[Stored items]

────────

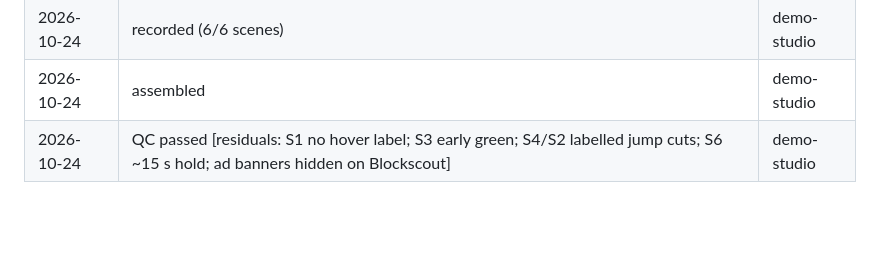
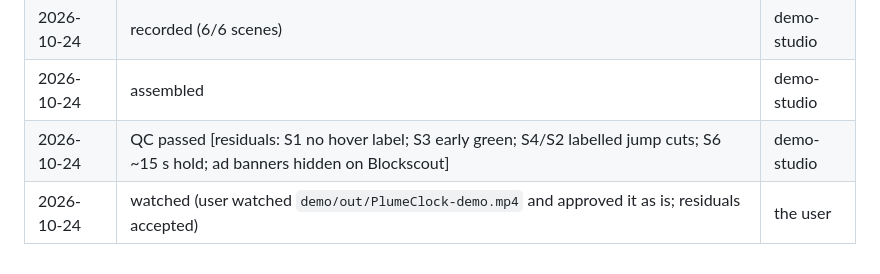
Before and after one commit to bitnormie01/plumeclock, a Markdown page: docs/demo/2026-10-20-demo-script.md, the part around the change. Rendered like a GitHub page; blank space fills up the shorter version.

```diff
--- a/docs/demo/2026-10-20-demo-script.md
+++ b/docs/demo/2026-10-20-demo-script.md
@@ -130,3 +130,4 @@ Order: title card (3 s over S1) → S1 → S2 → S3 → S4 → S5 → S6 → ou
 | 2026-10-24 | recorded (6/6 scenes) | demo-studio |
 | 2026-10-24 | assembled | demo-studio |
 | 2026-10-24 | QC passed [residuals: S1 no hover label; S3 early green; S4/S2 labelled jump cuts; S6 ~15 s hold; ad banners hidden on Blockscout] | demo-studio |
+| 2026-10-24 | watched (user watched `demo/out/PlumeClock-demo.mp4` and approved it as is; residuals accepted) | the user |
```
Also changed, not shown: docs/gates/2026-10-15-gate-ledger.md (+6 -1 lines).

────────

*WHAT THE EXERCISE ASKS*
Return a copy of every line in the records that includes the string "residuals".

*YOUR SOLUTION*
 | 2026-10-24 | QC passed [residuals: S1 no hover label; S3 early green; S4/S2 labelled jump cuts; S6 ~15 s hold; ad banners hidden on Blockscout] | demo-studio |
+| 2026-10-24 | watched (user watched `demo/out/PlumeClock-demo.mp4` and approved it as is; residuals accepted) | the user |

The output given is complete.